Showdown by Shirley Jackson: A previously unpublished short story from the queen of American Gothic

Showdown, by Shirley Jackson

A previously unpublished short story from the queen of American Gothic
10 best DSLRs

Be sharp! 10 best DSLRs

Up your photography game with a versatile, powerful machine
Solved after 200 years: the mysterious deaths of 3,000 soldiers from Napoleon's army

Solved after 200 years

The mysterious deaths of 3,000 soldiers from Napoleon's army
Every regional power has betrayed the Kurds so Turkish bombing is no surprise

Robert Fisk on the Turkey conflict

Every regional power has betrayed the Kurds so Turkish bombing is no surprise
Investigation into wreck of unidentified submarine found off the coast of Sweden

Sunken sub

Investigation underway into wreck of an unidentified submarine found off the coast of Sweden
Instagram and Facebook have 'totally changed' the way people buy clothes

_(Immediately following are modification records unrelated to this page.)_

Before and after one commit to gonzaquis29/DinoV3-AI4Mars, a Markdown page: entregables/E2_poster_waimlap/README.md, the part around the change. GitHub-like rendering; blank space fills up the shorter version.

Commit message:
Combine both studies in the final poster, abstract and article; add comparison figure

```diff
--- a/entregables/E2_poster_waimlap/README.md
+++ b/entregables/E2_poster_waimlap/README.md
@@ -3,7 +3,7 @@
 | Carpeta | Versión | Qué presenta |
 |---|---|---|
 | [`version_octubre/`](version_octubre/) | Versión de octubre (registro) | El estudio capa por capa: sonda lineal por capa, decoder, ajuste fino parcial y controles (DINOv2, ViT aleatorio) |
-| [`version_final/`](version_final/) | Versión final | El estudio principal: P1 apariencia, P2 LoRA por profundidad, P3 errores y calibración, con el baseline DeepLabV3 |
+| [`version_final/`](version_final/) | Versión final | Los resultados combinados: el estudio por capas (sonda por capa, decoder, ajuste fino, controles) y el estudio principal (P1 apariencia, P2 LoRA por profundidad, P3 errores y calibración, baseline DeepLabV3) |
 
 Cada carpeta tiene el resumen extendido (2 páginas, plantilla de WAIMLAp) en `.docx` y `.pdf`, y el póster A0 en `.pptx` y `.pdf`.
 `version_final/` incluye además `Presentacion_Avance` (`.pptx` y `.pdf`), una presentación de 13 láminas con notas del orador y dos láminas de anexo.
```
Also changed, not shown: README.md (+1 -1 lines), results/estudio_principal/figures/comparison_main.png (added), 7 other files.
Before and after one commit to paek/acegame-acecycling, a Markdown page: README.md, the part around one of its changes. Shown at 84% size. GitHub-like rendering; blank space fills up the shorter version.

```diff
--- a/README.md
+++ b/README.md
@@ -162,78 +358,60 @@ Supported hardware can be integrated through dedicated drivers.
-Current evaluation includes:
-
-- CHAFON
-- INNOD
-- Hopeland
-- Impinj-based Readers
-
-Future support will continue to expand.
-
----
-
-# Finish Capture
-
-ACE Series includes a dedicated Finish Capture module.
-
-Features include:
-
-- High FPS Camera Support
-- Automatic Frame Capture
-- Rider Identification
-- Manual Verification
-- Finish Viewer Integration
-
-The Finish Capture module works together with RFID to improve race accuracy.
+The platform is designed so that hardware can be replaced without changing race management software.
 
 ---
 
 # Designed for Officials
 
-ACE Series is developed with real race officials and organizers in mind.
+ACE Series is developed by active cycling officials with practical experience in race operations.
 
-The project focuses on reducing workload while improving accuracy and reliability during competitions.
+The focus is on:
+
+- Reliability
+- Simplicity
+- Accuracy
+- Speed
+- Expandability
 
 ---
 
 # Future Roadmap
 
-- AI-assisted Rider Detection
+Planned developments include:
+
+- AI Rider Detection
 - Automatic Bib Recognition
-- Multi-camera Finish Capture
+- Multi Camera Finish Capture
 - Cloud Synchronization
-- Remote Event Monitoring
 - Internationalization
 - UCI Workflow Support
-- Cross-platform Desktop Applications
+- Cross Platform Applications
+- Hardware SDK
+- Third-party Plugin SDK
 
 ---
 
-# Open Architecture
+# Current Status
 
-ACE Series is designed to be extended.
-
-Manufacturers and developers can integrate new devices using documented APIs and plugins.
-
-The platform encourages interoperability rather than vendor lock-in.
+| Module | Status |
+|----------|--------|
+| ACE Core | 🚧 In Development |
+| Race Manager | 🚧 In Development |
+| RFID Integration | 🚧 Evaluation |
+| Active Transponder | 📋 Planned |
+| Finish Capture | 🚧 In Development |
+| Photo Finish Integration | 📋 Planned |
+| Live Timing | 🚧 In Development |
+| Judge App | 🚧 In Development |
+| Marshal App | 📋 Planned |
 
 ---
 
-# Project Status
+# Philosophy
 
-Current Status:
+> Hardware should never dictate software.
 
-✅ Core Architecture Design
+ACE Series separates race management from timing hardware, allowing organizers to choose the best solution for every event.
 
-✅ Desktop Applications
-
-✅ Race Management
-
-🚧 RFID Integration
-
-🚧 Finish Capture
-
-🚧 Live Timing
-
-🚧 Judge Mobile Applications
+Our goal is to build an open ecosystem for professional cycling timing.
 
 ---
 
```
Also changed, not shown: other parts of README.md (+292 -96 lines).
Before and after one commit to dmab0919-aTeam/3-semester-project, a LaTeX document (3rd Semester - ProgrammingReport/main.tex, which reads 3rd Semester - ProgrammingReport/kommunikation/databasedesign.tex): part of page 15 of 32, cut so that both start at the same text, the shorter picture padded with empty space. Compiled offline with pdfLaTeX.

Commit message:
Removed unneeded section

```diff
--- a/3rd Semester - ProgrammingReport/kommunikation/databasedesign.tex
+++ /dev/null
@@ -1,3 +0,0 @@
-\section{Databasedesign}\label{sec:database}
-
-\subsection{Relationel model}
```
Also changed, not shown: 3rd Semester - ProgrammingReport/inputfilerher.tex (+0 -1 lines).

Age of the selfie

Instagram and Facebook have 'totally changed' the way people buy clothes
Not so square: How BBC's Bloomsbury saga is sexing up the period drama

Not so square

How Virginia Woolf saga is sexing up the BBC period drama
Rio Olympics 2016: The seven teenagers still carrying a torch for our Games hopes

Still carrying the torch

The seven teenagers given our Olympic hopes
The West likes to think that 'civilisation' will defeat Isis, but history suggests otherwise

The West likes to think that 'civilisation' will defeat Isis...

...but history suggests otherwise
The bald truth: How one author's thinning hair made him a Wayne Rooney sympathiser

The bald truth

How thinning hair made me a Wayne Rooney sympathiser
Froome wins second Tour de France after triumphant ride into Paris with Team Sky

Tour de France 2015

Froome rides into Paris to win historic second Tour
Fifteen years ago, Concorde crashed, and a dream died. Today, the desire to travel faster than the speed of sound is growing once again

A new beginning for supersonic flight?

Concorde's successors are in the works 15 years on from the Paris crash